First it was Fitbit giving away secret military locations Now it’s Finnish competitor Polar with security issues…
Andrew Liptak – The Verge – Monday, 9 July 2018
Finnish fitness company Polar has temporarily suspended Explore, its global activity map after a pair of reports from De Correspondent and Bellingcat (via ZDNet) pointed out flaws in the app’s privacy settings that made it easy for someone to locate the location data of users, echoing a similar privacy incident with another fitness app earlier this year. It’s a worrying discovery, as one report was able to use the information to locate the names and addresses of thousands of users who appeared to work for military and intelligence services.
Polar is a Finish company that produces a variety of smart devices, including the Polar Balance smart scale, the M600 smartwatch, and M430 running watch, all of which are connect to the company’s fitness app, Polar Flow. The company’s devices work together to record one’s weight and activity, which can appear on a user’s online profile. Users can have their information included in Explore, but can also opt to have their profiles marked private, which Polar says will prevent the service with sharing that information to third party apps like Facebook.

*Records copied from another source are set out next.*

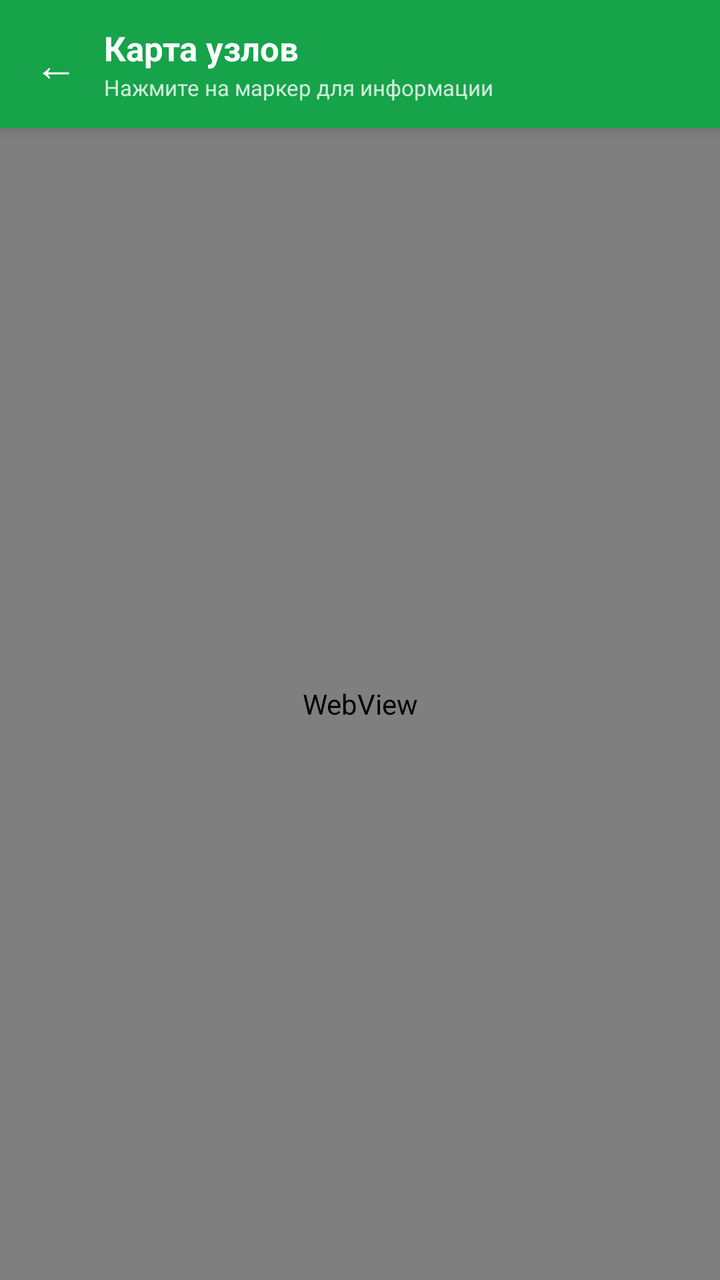
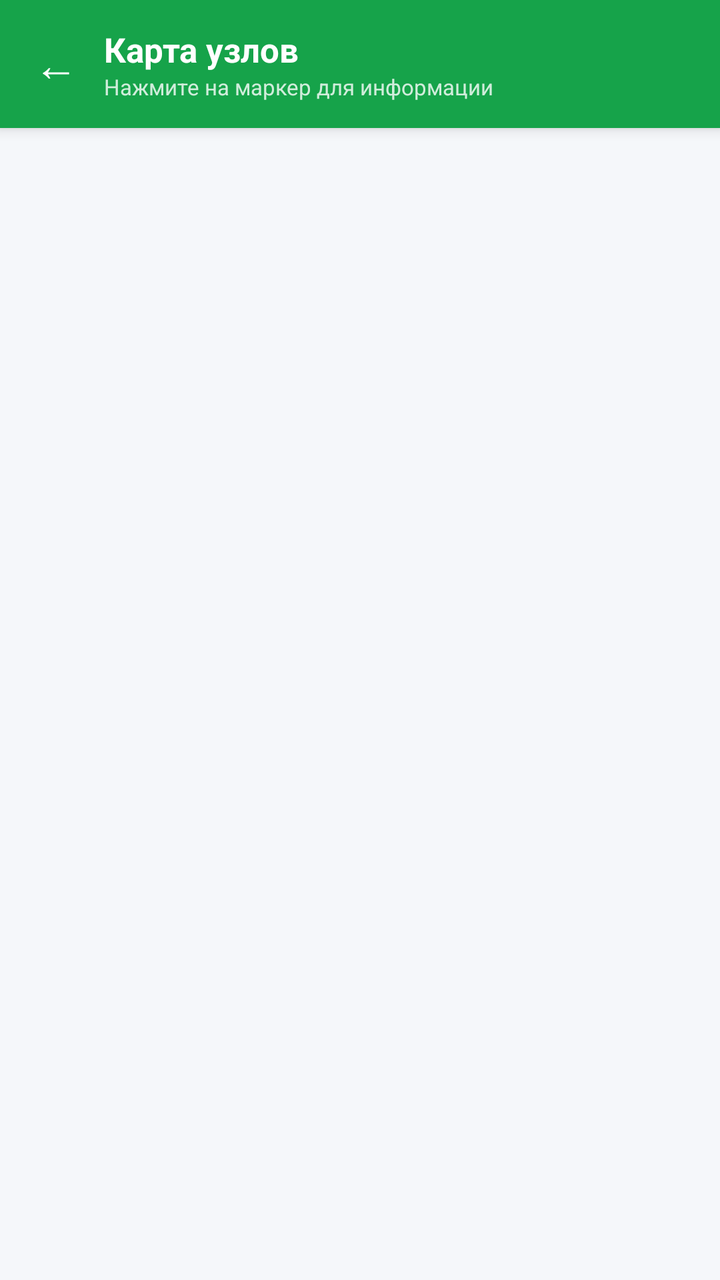

An Android layout rendered at two revisions. The XML below is the earlier revision; the diff shows what the commit changed to produce the second picture.
<!-- AndroidManifest.xml: application theme Theme.HierarchyApp -->
<!-- res/layout/activity_map.xml -->
<?xml version="1.0" encoding="utf-8"?>
<LinearLayout xmlns:android="http://schemas.android.com/apk/res/android"
    android:layout_width="match_parent"
    android:layout_height="match_parent"
    android:orientation="vertical">

    
    <LinearLayout
        android:layout_width="match_parent"
        android:layout_height="wrap_content"
        android:background="@color/level3_accent"
        android:orientation="horizontal"
        android:gravity="center_vertical"
        android:paddingStart="4dp"
        android:paddingEnd="16dp"
        android:paddingTop="8dp"
        android:paddingBottom="8dp"
        android:elevation="4dp">

        <TextView
            android:id="@+id/btnBack"
            android:layout_width="48dp"
            android:layout_height="48dp"
            android:text="←"
            android:textSize="22sp"
            android:textColor="#FFFFFF"
            android:gravity="center"
            android:padding="8dp"/>

        <LinearLayout
            android:layout_width="0dp"
            android:layout_height="wrap_content"
            android:layout_weight="1"
            android:orientation="vertical">

            <TextView
                android:layout_width="wrap_content"
                android:layout_height="wrap_content"
                android:text="Карта узлов"
                android:textColor="#FFFFFF"
                android:textSize="17sp"
                android:textStyle="bold"/>

            <TextView
                android:layout_width="wrap_content"
                android:layout_height="wrap_content"
                android:text="Нажмите на маркер для информации"
                android:textColor="#CCFFFFFF"
                android:textSize="11sp"
                android:layout_marginTop="1dp"/>
        </LinearLayout>
    </LinearLayout>

    <WebView
        android:id="@+id/webView"
        android:layout_width="match_parent"
        android:layout_height="0dp"
        android:layout_weight="1"/>

</LinearLayout>
<!-- resources referenced by this layout -->
<resources>
  <color name="level3_accent">#16A34A</color>
  <style name="Theme.HierarchyApp" parent="Theme.MaterialComponents.DayNight.NoActionBar">
          <item name="colorPrimary">@color/primary</item>
          <item name="colorPrimaryVariant">@color/primary_dark</item>
          <item name="colorOnPrimary">#FFFFFF</item>
          <item name="android:windowBackground">@color/background</item>
          <item name="android:statusBarColor">@color/primary_dark</item>
      </style>
  <color name="primary">#1565C0</color>
  <color name="primary_dark">#0D47A1</color>
  <color name="background">#F5F7FA</color>
</resources>

<!-- the commit's change to res/layout/activity_map.xml (unified diff, before → after) -->
@@ -1,11 +1,11 @@
 <?xml version="1.0" encoding="utf-8"?>
-<LinearLayout xmlns:android="http://schemas.android.com/apk/res/android"
+<FrameLayout xmlns:android="http://schemas.android.com/apk/res/android"
     android:layout_width="match_parent"
-    android:layout_height="match_parent"
-    android:orientation="vertical">
+    android:layout_height="match_parent">
 
     
     <LinearLayout
+        android:id="@+id/mapHeader"
         android:layout_width="match_parent"
         android:layout_height="wrap_content"
         android:background="@color/level3_accent"
@@ -24,8 +24,7 @@
             android:text="←"
             android:textSize="22sp"
             android:textColor="#FFFFFF"
-            android:gravity="center"
-            android:padding="8dp"/>
+            android:gravity="center"/>
 
         <LinearLayout
             android:layout_width="0dp"
@@ -46,15 +45,81 @@
                 android:layout_height="wrap_content"
                 android:text="Нажмите на маркер для информации"
                 android:textColor="#CCFFFFFF"
-                android:textSize="11sp"
-                android:layout_marginTop="1dp"/>
+                android:textSize="11sp"/>
         </LinearLayout>
     </LinearLayout>
 
-    <WebView
-        android:id="@+id/webView"
+    
+    <FrameLayout
+        android:id="@+id/mapContainer"
         android:layout_width="match_parent"
-        android:layout_height="0dp"
-        android:layout_weight="1"/>
+        android:layout_height="match_parent"
+        android:layout_marginTop="64dp"/>
 
-</LinearLayout>
+    
+    <LinearLayout
+        android:id="@+id/mapPopup"
+        android:layout_width="match_parent"
+        android:layout_height="wrap_content"
+        android:layout_gravity="bottom"
+        android:background="@drawable/card_background"
+        android:orientation="vertical"
+        android:padding="16dp"
+        android:visibility="gone"
+        android:elevation="8dp">
+
+        <LinearLayout
+            android:layout_width="match_parent"
+            android:layout_height="wrap_content"
+            android:orientation="horizontal"
+            android:gravity="center_vertical"
+            android:layout_marginBottom="10dp">
+
+            <TextView
+                android:id="@+id/popupTitle"
+                android:layout_width="0dp"
+                android:layout_height="wrap_content"
+                android:layout_weight="1"
+                android:textSize="14sp"
+                android:textStyle="bold"
+                android:textColor="@color/level0_accent"/>
+
+            <TextView
+                android:id="@+id/popupClose"
+                android:layout_width="32dp"
+                android:layout_height="32dp"
+                android:text="✕"
+                android:textSize="18sp"
+                android:gravity="center"
+                android:textColor="@color/text_secondary"/>
+        </LinearLayout>
+
+        <View
+            android:layout_width="match_parent"
+            android:layout_height="1dp"
+            android:background="@color/divider"
+            android:layout_marginBottom="10dp"/>
+
+        <LinearLayout android:layout_width="match_parent" android:layout_height="wrap_content" android:orientation="horizontal" android:paddingBottom="8dp">
+            <TextView android:layout_width="0dp" android:layout_height="wrap_content" android:layout_weight="1" android:text="Класс" android:textSize="12sp" android:textColor="@color/text_secondary"/>
+            <TextView android:id="@+id/popupClass" android:layout_width="wrap_content" android:layout_height="wrap_content" android:textSize="12sp" android:textStyle="bold" android:textColor="@color/text_primary"/>
+        </LinearLayout>
+
+        <LinearLayout android:layout_width="match_parent" android:layout_height="wrap_content" android:orientation="horizontal" android:paddingBottom="8dp">
+            <TextView android:layout_width="0dp" android:layout_height="wrap_content" android:layout_weight="1" android:text="Серийный номер" android:textSize="12sp" android:textColor="@color/text_secondary"/>
+            <TextView android:id="@+id/popupSerial" android:layout_width="wrap_content" android:layout_height="wrap_content" android:textSize="12sp" android:textStyle="bold" android:textColor="@color/text_primary"/>
+        </LinearLayout>
+
+        <LinearLayout android:layout_width="match_parent" android:layout_height="wrap_content" android:orientation="horizontal" android:paddingBottom="8dp">
+            <TextView android:layout_width="0dp" android:layout_height="wrap_content" android:layout_weight="1" android:text="Расположение" android:textSize="12sp" android:textColor="@color/text_secondary"/>
+            <TextView android:id="@+id/popupLocation" android:layout_width="wrap_content" android:layout_height="wrap_content" android:textSize="12sp" android:textStyle="bold" android:textColor="@color/text_primary"/>
+        </LinearLayout>
+
+        <LinearLayout android:layout_width="match_parent" android:layout_height="wrap_content" android:orientation="horizontal">
+            <TextView android:layout_width="0dp" android:layout_height="wrap_content" android:layout_weight="1" android:text="Лимит потребления" android:textSize="12sp" android:textColor="@color/text_secondary"/>
+            <TextView android:id="@+id/popupLimit" android:layout_width="wrap_content" android:layout_height="wrap_content" android:textSize="12sp" android:textStyle="bold" android:textColor="@color/text_primary"/>
+        </LinearLayout>
+
+    </LinearLayout>
+
+</FrameLayout>
<!-- resource entries referenced after the edit -->
@@ -1,6 +1,18 @@
 <!-- resources referenced by this layout -->
 <resources>
+  <color name="divider">#E0E4EA</color>
+  <color name="level0_accent">#3B4FE0</color>
   <color name="level3_accent">#16A34A</color>
+  <color name="text_primary">#1A1A2E</color>
+  <color name="text_secondary">#6B7280</color>
+  <!-- drawable card_background (drawable) -->
+  <?xml version="1.0" encoding="utf-8"?>
+  <shape xmlns:android="http://schemas.android.com/apk/res/android"
+      android:shape="rectangle">
+      <solid android:color="#FFFFFF"/>
+      <corners android:radius="8dp"/>
+      <stroke android:width="1dp" android:color="@color/divider"/>
+  </shape>
   <style name="Theme.HierarchyApp" parent="Theme.MaterialComponents.DayNight.NoActionBar">
           <item name="colorPrimary">@color/primary</item>
           <item name="colorPrimaryVariant">@color/primary_dark</item>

The joint investigation found that someone could use the data from Polar’s map to locate sensitive military sites, as well as enough information to locate a user’s name and address. User activity was plotted on Explore, including the activities of personnel fighting ISIS in Iraq. But unlike Strava, which was found to simply revealed potentially sensitive location data earlier this year, the reporters were able to dig deeper and locate the names and addresses of Polar users, including military personnel from various military and intelligence agencies around the world.
De Correspondent explains that it found that Polar’s Explore map keeps track of every user’s activity since 2014, and that by using that information, it was able to locate 6,460 users who used the service near sensitive facilities. Because each user was identified with the activity, the reporters were able to use their name and city to cross-reference the information to figure out a user’s home address.
More worrying, De Correspondent notes that Polar Flow had a flaw that allowed them to get information from users who had marked their profiles private and that API didn’t put a cap on the number of requests that someone could make, allowing them to pull up a user’s entire workout history, which they say “made it much easier to determine their home address, where people’s workouts often begin and end.” Bellingcat noted that it was able to scrape Polar’s website for information about specific locations, and gathered up a considerable amount of data.